Work out how many lines below contain the word "invalidFunctionKey", then give that number alone.

• DATASET RECORDS
···

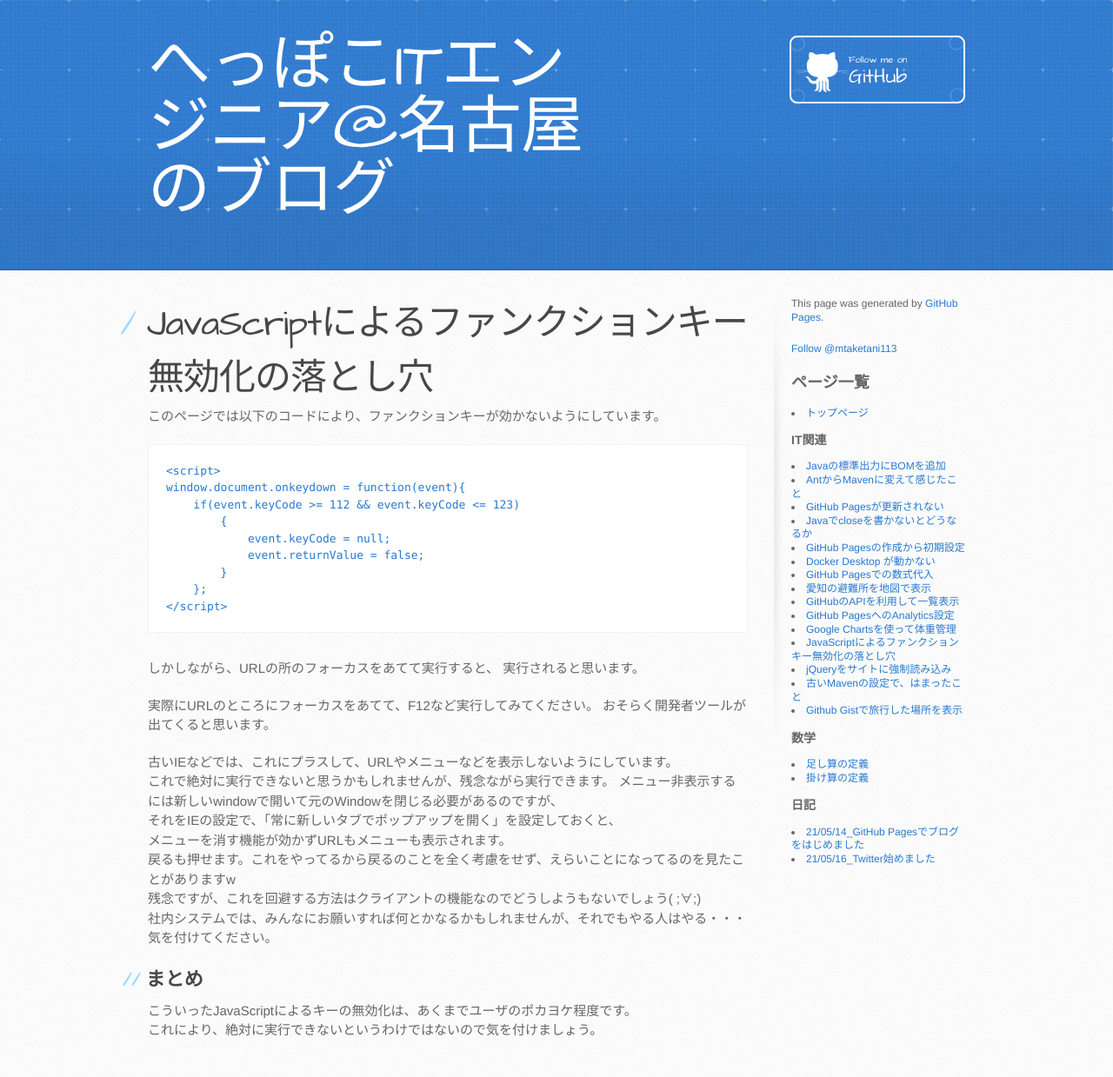
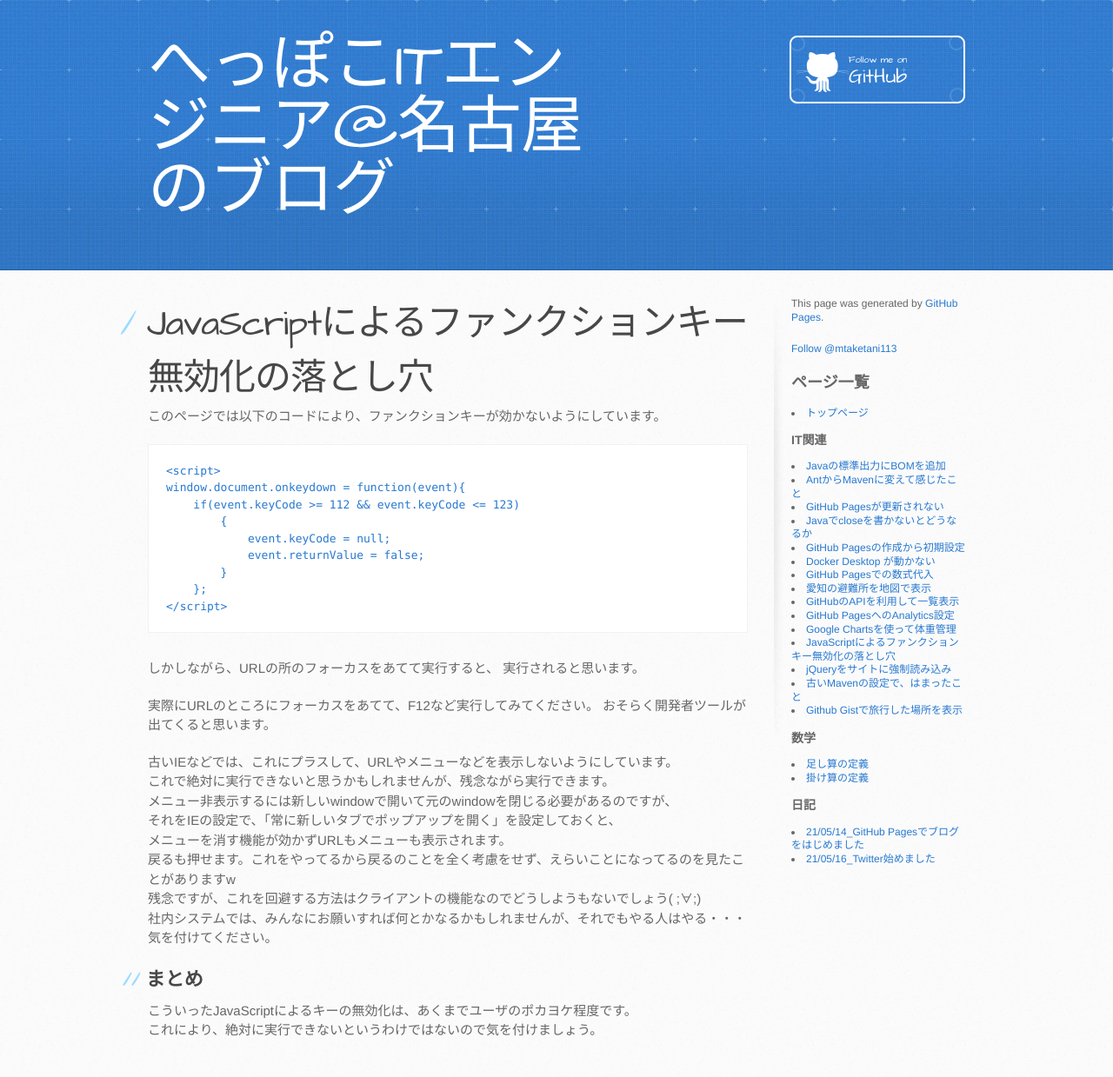
Before and after one commit to mtaketani113/mtaketani113.github.io, a Jekyll site: the page built from it/javascript/invalidFunctionKey.md, in a window 1280 px wide. Shown: the whole page at 87% size. Built offline with Jekyll 4.4.1, drawn with Linux system fonts in a browser that asks for light colours; comment, search, counter and statistics services are not loaded; the repository's description, which GitHub fills in, is left out.

Commit message:
改行等を修正

```diff
--- a/it/javascript/invalidFunctionKey.md
+++ b/it/javascript/invalidFunctionKey.md
@@ -36,7 +36,7 @@ window.document.onkeydown = function(event){
 
 古いIEなどでは、これにプラスして、URLやメニューなどを表示しないようにしています。
 これで絶対に実行できないと思うかもしれませんが、残念ながら実行できます。
-メニュー非表示するには新しいwindowで開いて元のWindowを閉じる必要があるのですが、
+メニュー非表示するには新しいwindowで開いて元のwindowを閉じる必要があるのですが、
 それをIEの設定で、「常に新しいタブでポップアップを開く」を設定しておくと、
 メニューを消す機能が効かずURLもメニューも表示されます。
 戻るも押せます。これをやってるから戻るのことを全く考慮をせず、えらいことになってるのを見たことがありますw
```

···

• ANSWER TO THE EXERCISE
3